YOUR INSTRUCTIONS:
Which lines of the entries contain the string "burgerLine"? Please find them and copy them.

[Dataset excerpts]
···

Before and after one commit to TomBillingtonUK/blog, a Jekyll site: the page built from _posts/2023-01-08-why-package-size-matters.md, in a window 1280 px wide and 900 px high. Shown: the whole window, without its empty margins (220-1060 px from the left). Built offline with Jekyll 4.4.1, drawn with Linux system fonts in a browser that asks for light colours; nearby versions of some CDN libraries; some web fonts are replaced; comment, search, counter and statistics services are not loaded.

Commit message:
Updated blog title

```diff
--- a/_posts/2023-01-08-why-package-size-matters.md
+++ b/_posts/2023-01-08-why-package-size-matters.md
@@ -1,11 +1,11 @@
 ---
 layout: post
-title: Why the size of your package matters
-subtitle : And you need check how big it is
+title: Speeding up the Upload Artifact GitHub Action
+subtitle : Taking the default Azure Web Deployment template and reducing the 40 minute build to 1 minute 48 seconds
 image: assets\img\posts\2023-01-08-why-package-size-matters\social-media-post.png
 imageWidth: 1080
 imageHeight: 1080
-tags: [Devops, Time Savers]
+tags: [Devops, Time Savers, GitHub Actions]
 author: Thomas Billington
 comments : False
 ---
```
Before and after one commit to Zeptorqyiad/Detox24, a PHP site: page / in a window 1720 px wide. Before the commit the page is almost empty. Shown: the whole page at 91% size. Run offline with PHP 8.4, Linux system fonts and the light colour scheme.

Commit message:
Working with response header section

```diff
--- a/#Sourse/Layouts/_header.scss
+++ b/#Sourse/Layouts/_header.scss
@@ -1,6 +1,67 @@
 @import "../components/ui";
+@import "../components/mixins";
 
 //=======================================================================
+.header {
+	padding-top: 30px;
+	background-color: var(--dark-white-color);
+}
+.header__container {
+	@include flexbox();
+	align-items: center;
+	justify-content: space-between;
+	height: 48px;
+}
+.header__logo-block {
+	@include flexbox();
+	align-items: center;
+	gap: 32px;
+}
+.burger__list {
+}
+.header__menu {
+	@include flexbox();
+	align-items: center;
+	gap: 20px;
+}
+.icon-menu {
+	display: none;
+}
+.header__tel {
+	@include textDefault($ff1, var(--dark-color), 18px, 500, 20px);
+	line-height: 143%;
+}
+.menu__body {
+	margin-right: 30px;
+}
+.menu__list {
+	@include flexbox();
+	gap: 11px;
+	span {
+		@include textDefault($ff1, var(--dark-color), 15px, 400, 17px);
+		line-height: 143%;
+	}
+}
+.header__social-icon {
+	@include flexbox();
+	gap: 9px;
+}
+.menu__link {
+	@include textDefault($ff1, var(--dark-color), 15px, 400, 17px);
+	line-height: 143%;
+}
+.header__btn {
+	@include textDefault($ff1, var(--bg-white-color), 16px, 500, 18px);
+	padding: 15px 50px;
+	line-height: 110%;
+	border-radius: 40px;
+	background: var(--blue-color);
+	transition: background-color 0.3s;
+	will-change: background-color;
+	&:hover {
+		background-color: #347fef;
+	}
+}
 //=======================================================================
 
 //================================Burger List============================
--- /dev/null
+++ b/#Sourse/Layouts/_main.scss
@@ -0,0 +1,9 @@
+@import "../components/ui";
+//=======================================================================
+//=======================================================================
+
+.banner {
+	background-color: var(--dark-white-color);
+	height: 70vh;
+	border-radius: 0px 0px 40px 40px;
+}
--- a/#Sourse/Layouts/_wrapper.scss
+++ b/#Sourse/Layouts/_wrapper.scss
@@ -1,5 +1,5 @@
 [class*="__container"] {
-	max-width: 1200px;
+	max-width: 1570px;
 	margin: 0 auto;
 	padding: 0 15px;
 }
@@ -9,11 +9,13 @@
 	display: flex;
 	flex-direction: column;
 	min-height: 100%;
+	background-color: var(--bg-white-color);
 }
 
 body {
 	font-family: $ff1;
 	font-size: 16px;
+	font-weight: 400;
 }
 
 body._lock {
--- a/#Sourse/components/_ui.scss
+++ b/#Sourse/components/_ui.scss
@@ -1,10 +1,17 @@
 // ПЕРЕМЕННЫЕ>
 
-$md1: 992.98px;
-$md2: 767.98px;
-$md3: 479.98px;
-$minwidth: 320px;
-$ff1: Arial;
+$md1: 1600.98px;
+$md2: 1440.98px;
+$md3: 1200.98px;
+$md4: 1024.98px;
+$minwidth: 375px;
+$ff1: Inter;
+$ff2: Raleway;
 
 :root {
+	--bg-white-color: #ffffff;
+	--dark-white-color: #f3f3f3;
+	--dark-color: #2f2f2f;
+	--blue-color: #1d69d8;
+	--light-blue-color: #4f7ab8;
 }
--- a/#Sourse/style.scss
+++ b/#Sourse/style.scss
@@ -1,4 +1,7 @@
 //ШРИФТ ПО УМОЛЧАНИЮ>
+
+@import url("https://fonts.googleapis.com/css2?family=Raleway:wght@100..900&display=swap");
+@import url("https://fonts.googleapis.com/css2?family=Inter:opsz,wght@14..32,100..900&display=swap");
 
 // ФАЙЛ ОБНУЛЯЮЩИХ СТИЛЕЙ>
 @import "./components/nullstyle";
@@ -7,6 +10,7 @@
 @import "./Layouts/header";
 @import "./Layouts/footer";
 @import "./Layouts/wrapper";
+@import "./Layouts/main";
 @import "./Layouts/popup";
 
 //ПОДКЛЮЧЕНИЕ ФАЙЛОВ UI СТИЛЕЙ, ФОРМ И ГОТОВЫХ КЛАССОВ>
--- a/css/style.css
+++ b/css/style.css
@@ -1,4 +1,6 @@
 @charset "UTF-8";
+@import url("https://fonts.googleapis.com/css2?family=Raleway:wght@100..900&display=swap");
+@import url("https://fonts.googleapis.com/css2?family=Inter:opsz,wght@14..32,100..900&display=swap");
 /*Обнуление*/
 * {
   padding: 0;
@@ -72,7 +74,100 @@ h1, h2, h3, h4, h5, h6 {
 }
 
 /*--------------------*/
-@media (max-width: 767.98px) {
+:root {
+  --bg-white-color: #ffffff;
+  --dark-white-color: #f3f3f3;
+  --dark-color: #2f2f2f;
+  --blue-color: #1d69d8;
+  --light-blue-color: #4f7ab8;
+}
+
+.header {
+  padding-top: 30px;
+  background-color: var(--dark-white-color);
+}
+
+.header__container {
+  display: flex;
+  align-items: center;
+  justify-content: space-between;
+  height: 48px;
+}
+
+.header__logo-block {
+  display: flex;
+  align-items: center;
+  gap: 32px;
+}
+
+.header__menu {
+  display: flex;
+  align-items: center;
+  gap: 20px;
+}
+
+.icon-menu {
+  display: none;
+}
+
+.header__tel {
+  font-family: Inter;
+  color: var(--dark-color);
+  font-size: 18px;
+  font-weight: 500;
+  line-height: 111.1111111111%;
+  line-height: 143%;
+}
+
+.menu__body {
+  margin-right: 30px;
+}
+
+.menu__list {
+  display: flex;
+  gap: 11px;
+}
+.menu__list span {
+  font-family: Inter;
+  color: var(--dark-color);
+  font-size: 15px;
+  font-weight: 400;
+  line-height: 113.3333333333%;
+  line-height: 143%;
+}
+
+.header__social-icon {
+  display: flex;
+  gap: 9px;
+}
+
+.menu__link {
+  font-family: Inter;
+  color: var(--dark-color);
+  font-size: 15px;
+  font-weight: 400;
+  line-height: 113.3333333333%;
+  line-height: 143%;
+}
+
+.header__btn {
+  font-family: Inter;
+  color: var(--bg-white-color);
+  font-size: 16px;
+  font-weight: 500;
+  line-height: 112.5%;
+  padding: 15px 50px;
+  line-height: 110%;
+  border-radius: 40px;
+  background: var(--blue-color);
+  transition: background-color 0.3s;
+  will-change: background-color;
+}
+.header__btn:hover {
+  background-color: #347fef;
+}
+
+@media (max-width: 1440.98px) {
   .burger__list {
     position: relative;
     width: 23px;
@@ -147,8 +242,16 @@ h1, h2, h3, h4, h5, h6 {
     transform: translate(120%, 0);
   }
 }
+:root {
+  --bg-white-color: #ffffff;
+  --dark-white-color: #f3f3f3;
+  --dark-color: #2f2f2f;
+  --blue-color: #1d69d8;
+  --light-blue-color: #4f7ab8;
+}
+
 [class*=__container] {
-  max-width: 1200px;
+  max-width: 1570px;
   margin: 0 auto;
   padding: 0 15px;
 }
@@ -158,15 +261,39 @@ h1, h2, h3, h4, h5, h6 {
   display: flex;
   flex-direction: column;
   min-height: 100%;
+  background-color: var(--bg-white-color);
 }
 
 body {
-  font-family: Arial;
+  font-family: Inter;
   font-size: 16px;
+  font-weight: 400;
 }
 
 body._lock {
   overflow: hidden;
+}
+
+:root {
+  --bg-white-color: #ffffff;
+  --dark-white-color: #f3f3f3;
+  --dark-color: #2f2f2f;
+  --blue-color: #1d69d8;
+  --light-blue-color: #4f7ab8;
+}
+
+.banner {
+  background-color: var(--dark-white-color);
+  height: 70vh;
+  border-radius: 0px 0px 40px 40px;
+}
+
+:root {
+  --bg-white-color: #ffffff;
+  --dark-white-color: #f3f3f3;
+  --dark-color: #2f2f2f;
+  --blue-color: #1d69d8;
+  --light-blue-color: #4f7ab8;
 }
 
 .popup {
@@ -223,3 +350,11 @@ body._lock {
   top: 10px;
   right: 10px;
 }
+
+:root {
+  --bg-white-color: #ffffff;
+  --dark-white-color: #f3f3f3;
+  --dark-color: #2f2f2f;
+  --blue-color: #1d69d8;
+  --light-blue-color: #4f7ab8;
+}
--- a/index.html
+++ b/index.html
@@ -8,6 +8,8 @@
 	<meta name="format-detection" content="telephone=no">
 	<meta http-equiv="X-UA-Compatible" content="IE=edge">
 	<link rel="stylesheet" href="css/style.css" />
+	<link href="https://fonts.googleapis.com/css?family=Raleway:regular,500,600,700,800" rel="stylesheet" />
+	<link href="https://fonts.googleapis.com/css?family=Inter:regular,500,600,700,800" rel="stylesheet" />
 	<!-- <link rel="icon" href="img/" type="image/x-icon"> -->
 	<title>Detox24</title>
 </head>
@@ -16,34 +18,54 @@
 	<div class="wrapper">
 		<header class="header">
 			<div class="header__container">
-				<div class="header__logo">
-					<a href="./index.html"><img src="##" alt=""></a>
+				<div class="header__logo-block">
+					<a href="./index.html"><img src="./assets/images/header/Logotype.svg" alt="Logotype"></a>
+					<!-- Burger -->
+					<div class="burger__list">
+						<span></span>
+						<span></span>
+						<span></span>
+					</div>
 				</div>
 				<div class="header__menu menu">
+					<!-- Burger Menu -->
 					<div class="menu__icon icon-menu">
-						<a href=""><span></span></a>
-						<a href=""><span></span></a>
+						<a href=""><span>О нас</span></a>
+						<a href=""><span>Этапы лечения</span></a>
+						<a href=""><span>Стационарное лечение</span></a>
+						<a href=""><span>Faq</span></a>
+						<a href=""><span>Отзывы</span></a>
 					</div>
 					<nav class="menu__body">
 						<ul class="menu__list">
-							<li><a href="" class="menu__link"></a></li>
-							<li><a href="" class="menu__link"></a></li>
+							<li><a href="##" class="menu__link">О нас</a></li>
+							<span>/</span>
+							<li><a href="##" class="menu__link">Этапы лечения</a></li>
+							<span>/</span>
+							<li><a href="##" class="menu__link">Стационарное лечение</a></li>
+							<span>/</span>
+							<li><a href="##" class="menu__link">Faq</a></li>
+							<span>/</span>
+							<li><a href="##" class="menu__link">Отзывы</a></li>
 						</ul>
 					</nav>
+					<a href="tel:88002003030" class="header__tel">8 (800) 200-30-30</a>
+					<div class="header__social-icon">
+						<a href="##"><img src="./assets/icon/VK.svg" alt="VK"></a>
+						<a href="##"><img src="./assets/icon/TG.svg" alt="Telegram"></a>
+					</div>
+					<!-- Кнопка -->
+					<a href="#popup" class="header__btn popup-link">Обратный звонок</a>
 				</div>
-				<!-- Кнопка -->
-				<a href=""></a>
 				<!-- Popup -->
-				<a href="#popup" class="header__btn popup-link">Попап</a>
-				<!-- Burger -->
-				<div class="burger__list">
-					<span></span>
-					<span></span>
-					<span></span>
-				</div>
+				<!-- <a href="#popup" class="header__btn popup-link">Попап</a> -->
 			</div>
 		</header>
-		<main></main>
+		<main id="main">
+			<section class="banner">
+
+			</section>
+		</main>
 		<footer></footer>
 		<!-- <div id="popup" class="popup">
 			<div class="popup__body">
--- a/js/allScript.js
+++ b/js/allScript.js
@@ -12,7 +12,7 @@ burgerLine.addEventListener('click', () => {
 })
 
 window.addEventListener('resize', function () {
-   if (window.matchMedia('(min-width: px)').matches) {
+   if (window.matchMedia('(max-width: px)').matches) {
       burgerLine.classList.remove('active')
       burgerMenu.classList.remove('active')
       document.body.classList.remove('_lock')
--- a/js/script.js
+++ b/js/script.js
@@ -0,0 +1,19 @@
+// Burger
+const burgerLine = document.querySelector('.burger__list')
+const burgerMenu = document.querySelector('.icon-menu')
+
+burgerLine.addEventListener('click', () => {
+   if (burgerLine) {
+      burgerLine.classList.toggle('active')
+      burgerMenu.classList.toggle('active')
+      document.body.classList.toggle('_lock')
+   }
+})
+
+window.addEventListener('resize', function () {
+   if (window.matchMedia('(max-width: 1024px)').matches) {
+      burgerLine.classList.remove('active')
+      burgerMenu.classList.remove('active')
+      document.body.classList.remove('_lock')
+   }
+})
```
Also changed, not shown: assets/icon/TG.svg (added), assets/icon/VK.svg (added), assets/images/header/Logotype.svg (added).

···

PROBLEM SOLUTION:
@@ -12,7 +12,7 @@ burgerLine.addEventListener('click', () => {
       burgerLine.classList.remove('active')
+const burgerLine = document.querySelector('.burger__list')
+burgerLine.addEventListener('click', () => {
+   if (burgerLine) {
+      burgerLine.classList.toggle('active')
+      burgerLine.classList.remove('active')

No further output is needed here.